Content starts

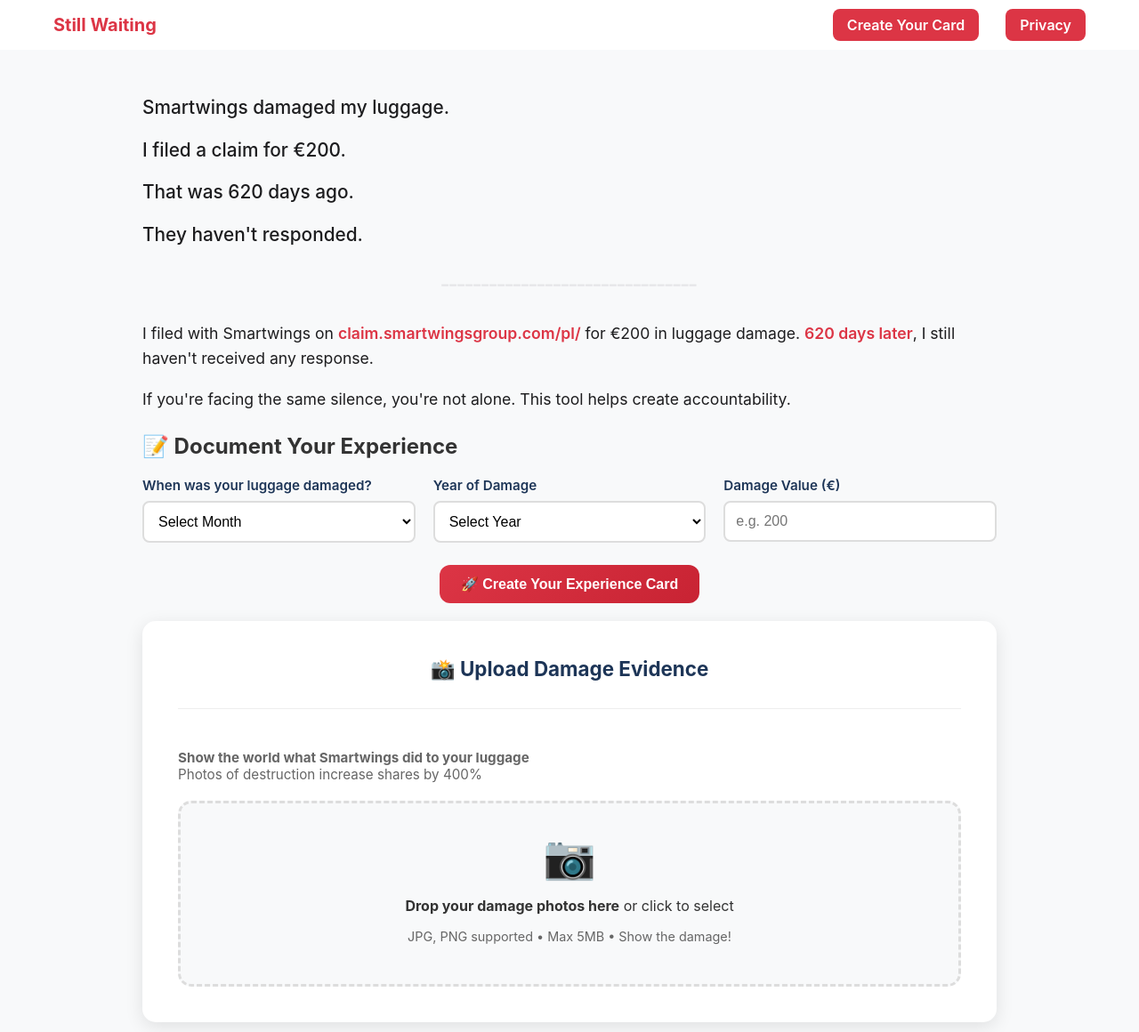
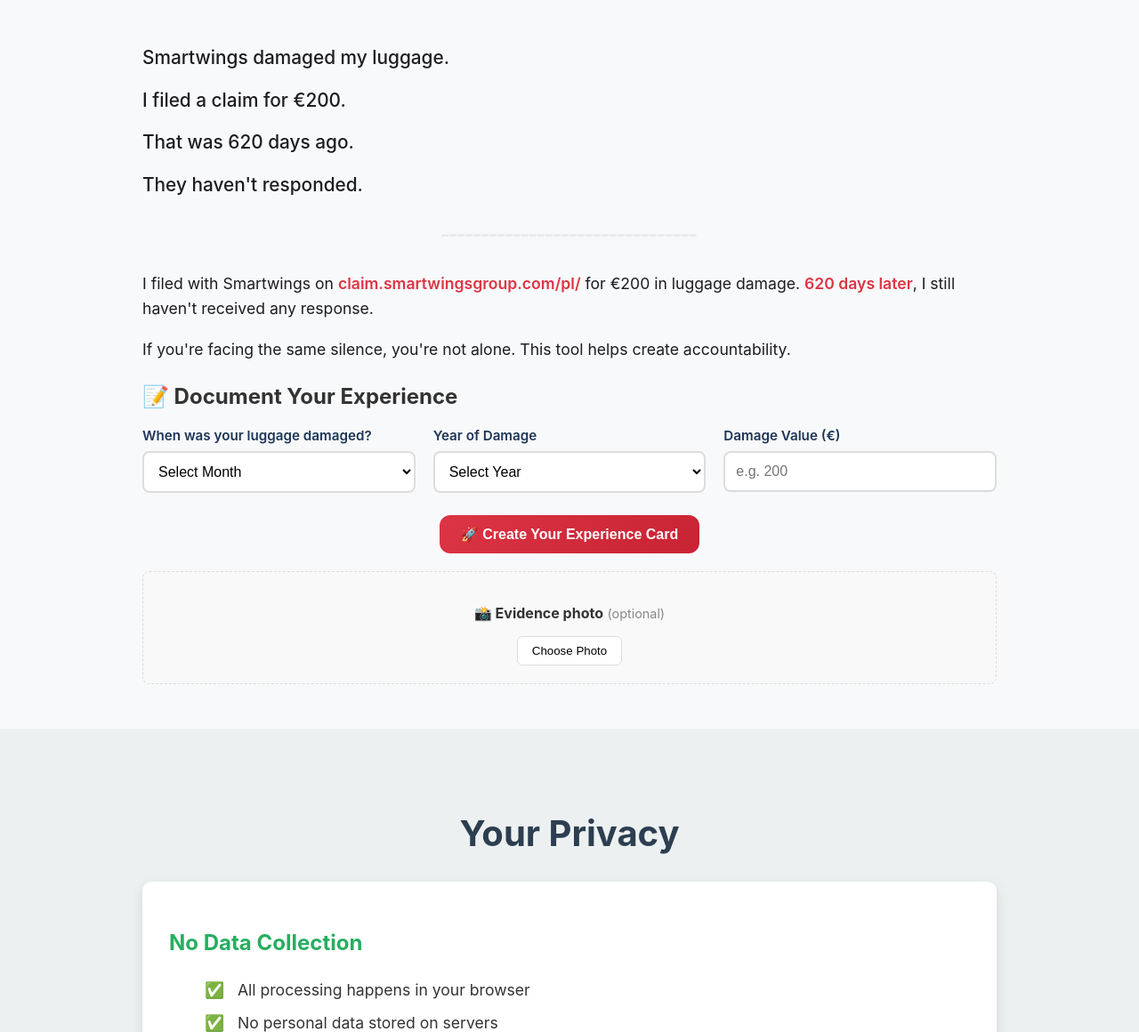
Before and after one commit to airlineclaimtracker/airline-claims-tracker, a plain HTML site: page index.html in a window 1280 px wide. Shown: the top 1160 px of the page at 89% size. Drawn offline with nearby package versions, Linux system fonts and the light colour scheme.

Commit message:
Update index.html

```diff
--- a/index.html
+++ b/index.html
@@ -178,6 +178,35 @@
     background: rgba(220, 53, 69, 0.05);
 }
 
+        .upload-compact {
+    background: #f9f9f9;
+    border: 1px dashed #ddd;
+    border-radius: 8px;
+    padding: 20px;
+    text-align: center;
+    margin: 20px 0;
+    transition: border-color 0.2s;
+}
+
+.upload-compact:hover {
+    border-color: var(--primary-red);
+}
+
+.upload-btn {
+    background: white;
+    border: 1px solid #ddd;
+    padding: 8px 16px;
+    border-radius: 6px;
+    cursor: pointer;
+    font-weight: 500;
+    transition: all 0.2s;
+}
+
+.upload-btn:hover {
+    background: #f5f5f5;
+    border-color: var(--primary-red);
+}
+
         .claim-card {
             width: 600px;
             height: 600px;
@@ -910,16 +939,6 @@
 <body>
 
     <!-- Navigation -->
-<nav class="nav-bar">
-    <div class="nav-container">
-        <div class="logo">Still Waiting</div>
-        <div class="nav-links">
-
-            <a href="#create">Create Your Card</a>
-            <a href="#privacy">Privacy</a>
-        </div>
-    </div>
-</nav>
 
     <div class="content-section">
 <!-- Hero Section -->
@@ -986,24 +1005,15 @@
     </div>
 </section>
 
-        <div class="form-section">
-            <h2>📸 Upload Damage Evidence</h2>
-            <div class="upload-integrated">
-            <p style="color: #666; font-size: 0.95rem; margin-bottom: 20px;">
-                <strong>Show the world what Smartwings did to your luggage</strong><br>
-                Photos of destruction increase shares by 400%
-            </p>
-             </div>
-            <div class="upload-area" id="upload-area">
-                <div class="upload-icon" style="font-size: 3rem; margin-bottom: 10px;">📷</div>
-                <p><strong>Drop your damage photos here</strong> or click to select</p>
-                <p style="font-size: 0.9rem; color: #666;">JPG, PNG supported • Max 5MB • Show the damage!</p>
+     <div class="upload-compact">
+    <p><strong>📸 Evidence photo</strong> <span style="color: #888; font-size: 0.9rem;">(optional)</span></p>
     <input type="file" id="photo-input" accept="image/*" style="display: none;">
-            </div>
-
-            <div id="photo-preview-section" style="display: none; margin-top: 20px;">
-                <img id="photo-preview" class="photo-preview">
-                <div class="photo-controls">
+    <button type="button" onclick="document.getElementById('photo-input').click()" class="upload-btn">
+        Choose Photo
+    </button>
+    <div id="photo-preview-section" style="margin-top: 15px; display: none;">
+        <img id="photo-preview" style="max-width: 200px; max-height: 150px; border-radius: 8px; box-shadow: 0 2px 8px rgba(0,0,0,0.1);">
+        <div class="photo-controls" style="margin-top: 10px;">
             <button class="photo-btn" onclick="rotatePhoto()">🔄 Rotate</button>
             <button class="photo-btn" onclick="adjustPhoto()">🎨 Brighten</button>
             <button class="photo-btn remove" onclick="removePhoto()">❌ Remove</button>
```
Lines whose indentation alone changed are shown as unchanged.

Content ends

_REQUIRED WORK_
Repeat the records above verbatim, with no pictures in the result.

_TASK ANSWER_
Before and after one commit to airlineclaimtracker/airline-claims-tracker, a plain HTML site: page index.html in a window 1280 px wide. Shown: the top 1160 px of the page at 89% size. Drawn offline with nearby package versions, Linux system fonts and the light colour scheme.

Commit message:
Update index.html

```diff
--- a/index.html
+++ b/index.html
@@ -178,6 +178,35 @@
     background: rgba(220, 53, 69, 0.05);
 }
 
+        .upload-compact {
+    background: #f9f9f9;
+    border: 1px dashed #ddd;
+    border-radius: 8px;
+    padding: 20px;
+    text-align: center;
+    margin: 20px 0;
+    transition: border-color 0.2s;
+}
+
+.upload-compact:hover {
+    border-color: var(--primary-red);
+}
+
+.upload-btn {
+    background: white;
+    border: 1px solid #ddd;
+    padding: 8px 16px;
+    border-radius: 6px;
+    cursor: pointer;
+    font-weight: 500;
+    transition: all 0.2s;
+}
+
+.upload-btn:hover {
+    background: #f5f5f5;
+    border-color: var(--primary-red);
+}
+
         .claim-card {
             width: 600px;
             height: 600px;
@@ -910,16 +939,6 @@
 <body>
 
     <!-- Navigation -->
-<nav class="nav-bar">
-    <div class="nav-container">
-        <div class="logo">Still Waiting</div>
-        <div class="nav-links">
-
-            <a href="#create">Create Your Card</a>
-            <a href="#privacy">Privacy</a>
-        </div>
-    </div>
-</nav>
 
     <div class="content-section">
 <!-- Hero Section -->
@@ -986,24 +1005,15 @@
     </div>
 </section>
 
-        <div class="form-section">
-            <h2>📸 Upload Damage Evidence</h2>
-            <div class="upload-integrated">
-            <p style="color: #666; font-size: 0.95rem; margin-bottom: 20px;">
-                <strong>Show the world what Smartwings did to your luggage</strong><br>
-                Photos of destruction increase shares by 400%
-            </p>
-             </div>
-            <div class="upload-area" id="upload-area">
-                <div class="upload-icon" style="font-size: 3rem; margin-bottom: 10px;">📷</div>
-                <p><strong>Drop your damage photos here</strong> or click to select</p>
-                <p style="font-size: 0.9rem; color: #666;">JPG, PNG supported • Max 5MB • Show the damage!</p>
+     <div class="upload-compact">
+    <p><strong>📸 Evidence photo</strong> <span style="color: #888; font-size: 0.9rem;">(optional)</span></p>
     <input type="file" id="photo-input" accept="image/*" style="display: none;">
-            </div>
-
-            <div id="photo-preview-section" style="display: none; margin-top: 20px;">
-                <img id="photo-preview" class="photo-preview">
-                <div class="photo-controls">
+    <button type="button" onclick="document.getElementById('photo-input').click()" class="upload-btn">
+        Choose Photo
+    </button>
+    <div id="photo-preview-section" style="margin-top: 15px; display: none;">
+        <img id="photo-preview" style="max-width: 200px; max-height: 150px; border-radius: 8px; box-shadow: 0 2px 8px rgba(0,0,0,0.1);">
+        <div class="photo-controls" style="margin-top: 10px;">
             <button class="photo-btn" onclick="rotatePhoto()">🔄 Rotate</button>
             <button class="photo-btn" onclick="adjustPhoto()">🎨 Brighten</button>
             <button class="photo-btn remove" onclick="removePhoto()">❌ Remove</button>
```
Lines whose indentation alone changed are shown as unchanged.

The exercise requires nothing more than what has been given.